Top of RECORDED DATA

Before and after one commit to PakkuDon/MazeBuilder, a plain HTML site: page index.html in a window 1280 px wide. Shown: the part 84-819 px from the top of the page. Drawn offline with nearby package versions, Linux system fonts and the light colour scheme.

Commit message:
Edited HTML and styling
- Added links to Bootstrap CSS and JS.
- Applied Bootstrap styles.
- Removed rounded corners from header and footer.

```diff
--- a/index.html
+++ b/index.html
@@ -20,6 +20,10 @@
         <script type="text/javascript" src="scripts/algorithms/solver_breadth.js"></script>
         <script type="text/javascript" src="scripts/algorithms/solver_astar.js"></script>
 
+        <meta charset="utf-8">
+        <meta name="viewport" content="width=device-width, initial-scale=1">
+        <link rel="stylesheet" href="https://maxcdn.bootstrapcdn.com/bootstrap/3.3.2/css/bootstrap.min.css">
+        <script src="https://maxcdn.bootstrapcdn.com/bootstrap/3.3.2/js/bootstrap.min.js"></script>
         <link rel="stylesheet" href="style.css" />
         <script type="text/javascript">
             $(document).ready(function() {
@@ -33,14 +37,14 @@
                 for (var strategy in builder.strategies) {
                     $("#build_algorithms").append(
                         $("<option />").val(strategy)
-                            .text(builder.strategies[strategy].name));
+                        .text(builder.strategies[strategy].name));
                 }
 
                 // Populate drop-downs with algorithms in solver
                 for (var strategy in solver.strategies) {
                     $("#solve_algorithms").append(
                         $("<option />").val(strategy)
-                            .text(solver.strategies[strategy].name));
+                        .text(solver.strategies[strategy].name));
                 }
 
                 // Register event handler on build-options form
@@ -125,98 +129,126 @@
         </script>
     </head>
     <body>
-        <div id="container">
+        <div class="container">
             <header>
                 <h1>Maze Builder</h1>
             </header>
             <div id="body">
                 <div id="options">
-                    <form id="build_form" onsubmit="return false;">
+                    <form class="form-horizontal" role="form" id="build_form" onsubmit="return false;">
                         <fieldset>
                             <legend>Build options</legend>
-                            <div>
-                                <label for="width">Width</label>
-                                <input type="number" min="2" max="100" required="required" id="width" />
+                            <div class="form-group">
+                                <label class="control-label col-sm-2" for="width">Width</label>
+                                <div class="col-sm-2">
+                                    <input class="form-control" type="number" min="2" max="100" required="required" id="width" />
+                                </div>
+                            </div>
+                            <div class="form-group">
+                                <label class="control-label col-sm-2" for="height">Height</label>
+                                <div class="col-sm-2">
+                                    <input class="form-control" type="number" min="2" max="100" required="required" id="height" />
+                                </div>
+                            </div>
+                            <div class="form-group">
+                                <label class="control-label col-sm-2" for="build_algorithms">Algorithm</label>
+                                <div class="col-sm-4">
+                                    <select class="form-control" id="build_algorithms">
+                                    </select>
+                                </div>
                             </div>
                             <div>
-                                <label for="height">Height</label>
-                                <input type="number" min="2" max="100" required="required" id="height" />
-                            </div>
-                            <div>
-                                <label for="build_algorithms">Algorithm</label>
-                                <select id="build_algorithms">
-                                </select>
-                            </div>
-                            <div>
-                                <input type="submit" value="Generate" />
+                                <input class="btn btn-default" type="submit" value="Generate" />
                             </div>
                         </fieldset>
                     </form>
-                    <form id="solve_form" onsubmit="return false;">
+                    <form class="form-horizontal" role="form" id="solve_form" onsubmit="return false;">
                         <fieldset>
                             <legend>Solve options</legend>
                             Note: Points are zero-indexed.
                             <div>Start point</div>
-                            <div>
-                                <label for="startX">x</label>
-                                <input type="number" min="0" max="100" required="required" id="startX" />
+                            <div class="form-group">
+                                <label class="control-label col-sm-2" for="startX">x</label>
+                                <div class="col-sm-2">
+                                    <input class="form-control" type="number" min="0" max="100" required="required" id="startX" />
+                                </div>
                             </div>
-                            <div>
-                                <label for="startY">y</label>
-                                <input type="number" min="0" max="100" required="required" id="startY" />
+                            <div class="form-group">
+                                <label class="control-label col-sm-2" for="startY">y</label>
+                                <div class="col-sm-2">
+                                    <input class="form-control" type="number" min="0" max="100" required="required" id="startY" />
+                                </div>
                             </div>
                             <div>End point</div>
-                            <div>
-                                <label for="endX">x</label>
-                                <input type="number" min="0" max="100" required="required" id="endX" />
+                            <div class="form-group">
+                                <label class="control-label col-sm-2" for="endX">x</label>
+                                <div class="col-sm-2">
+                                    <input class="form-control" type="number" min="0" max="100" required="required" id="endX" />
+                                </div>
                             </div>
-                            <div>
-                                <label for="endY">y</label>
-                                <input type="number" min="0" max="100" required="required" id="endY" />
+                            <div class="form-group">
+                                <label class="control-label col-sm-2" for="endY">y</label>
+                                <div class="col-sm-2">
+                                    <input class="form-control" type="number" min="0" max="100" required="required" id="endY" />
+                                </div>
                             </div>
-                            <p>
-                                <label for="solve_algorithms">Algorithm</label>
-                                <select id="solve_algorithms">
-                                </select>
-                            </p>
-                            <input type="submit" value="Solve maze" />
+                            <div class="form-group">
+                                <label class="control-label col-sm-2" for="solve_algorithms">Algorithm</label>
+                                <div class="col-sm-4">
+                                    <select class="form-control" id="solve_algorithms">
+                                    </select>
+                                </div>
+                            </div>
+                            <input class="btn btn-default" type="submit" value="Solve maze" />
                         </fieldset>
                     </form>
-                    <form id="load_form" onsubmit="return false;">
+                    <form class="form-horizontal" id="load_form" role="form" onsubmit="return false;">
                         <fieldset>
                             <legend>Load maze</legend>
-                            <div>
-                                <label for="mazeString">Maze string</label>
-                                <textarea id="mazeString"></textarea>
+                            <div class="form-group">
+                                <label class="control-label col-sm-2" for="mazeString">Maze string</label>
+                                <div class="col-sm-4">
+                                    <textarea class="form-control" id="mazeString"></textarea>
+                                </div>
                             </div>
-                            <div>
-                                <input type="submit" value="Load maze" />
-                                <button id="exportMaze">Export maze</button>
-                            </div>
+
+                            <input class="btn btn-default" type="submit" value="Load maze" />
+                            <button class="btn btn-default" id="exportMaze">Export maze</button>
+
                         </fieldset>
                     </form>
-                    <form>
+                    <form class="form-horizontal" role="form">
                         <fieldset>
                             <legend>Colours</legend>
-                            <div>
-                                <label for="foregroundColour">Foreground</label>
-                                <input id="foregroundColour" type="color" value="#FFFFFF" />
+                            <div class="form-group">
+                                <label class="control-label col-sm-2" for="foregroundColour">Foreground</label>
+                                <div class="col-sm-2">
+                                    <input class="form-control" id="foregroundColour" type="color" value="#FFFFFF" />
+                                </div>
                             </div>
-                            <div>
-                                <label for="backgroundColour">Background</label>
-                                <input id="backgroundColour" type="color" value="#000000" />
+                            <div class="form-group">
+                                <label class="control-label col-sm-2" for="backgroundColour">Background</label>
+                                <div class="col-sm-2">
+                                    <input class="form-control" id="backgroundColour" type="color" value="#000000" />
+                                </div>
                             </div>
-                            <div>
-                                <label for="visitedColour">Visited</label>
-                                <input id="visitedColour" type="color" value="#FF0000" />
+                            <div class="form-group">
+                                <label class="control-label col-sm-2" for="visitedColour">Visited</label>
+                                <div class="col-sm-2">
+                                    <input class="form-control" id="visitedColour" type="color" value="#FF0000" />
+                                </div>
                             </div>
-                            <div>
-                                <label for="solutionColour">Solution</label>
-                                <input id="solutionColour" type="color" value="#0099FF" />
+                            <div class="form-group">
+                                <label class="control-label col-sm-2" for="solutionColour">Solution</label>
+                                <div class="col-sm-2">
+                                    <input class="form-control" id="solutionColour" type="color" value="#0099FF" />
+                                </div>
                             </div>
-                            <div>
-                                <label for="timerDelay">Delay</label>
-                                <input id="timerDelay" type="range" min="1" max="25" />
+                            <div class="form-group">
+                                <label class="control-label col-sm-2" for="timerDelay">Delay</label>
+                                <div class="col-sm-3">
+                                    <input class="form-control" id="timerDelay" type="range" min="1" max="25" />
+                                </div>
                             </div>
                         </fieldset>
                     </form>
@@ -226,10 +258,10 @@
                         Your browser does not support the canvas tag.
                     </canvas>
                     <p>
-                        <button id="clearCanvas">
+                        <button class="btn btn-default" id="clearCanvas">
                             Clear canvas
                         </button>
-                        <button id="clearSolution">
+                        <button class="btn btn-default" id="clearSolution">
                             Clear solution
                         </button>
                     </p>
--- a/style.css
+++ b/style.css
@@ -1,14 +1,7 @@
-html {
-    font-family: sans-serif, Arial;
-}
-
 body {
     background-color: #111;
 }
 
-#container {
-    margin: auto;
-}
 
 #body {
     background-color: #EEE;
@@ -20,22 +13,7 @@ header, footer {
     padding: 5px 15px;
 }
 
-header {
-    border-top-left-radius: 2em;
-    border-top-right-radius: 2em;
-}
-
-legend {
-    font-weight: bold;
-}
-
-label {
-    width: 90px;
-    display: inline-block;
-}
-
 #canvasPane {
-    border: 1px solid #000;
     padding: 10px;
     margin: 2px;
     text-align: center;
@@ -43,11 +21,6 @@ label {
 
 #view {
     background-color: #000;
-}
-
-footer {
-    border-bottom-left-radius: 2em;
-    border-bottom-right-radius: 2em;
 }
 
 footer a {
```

Bottom of RECORDED DATA

Using the data above, say how many lines include "container". No other reply is needed.

(TASK SOLUTION) 3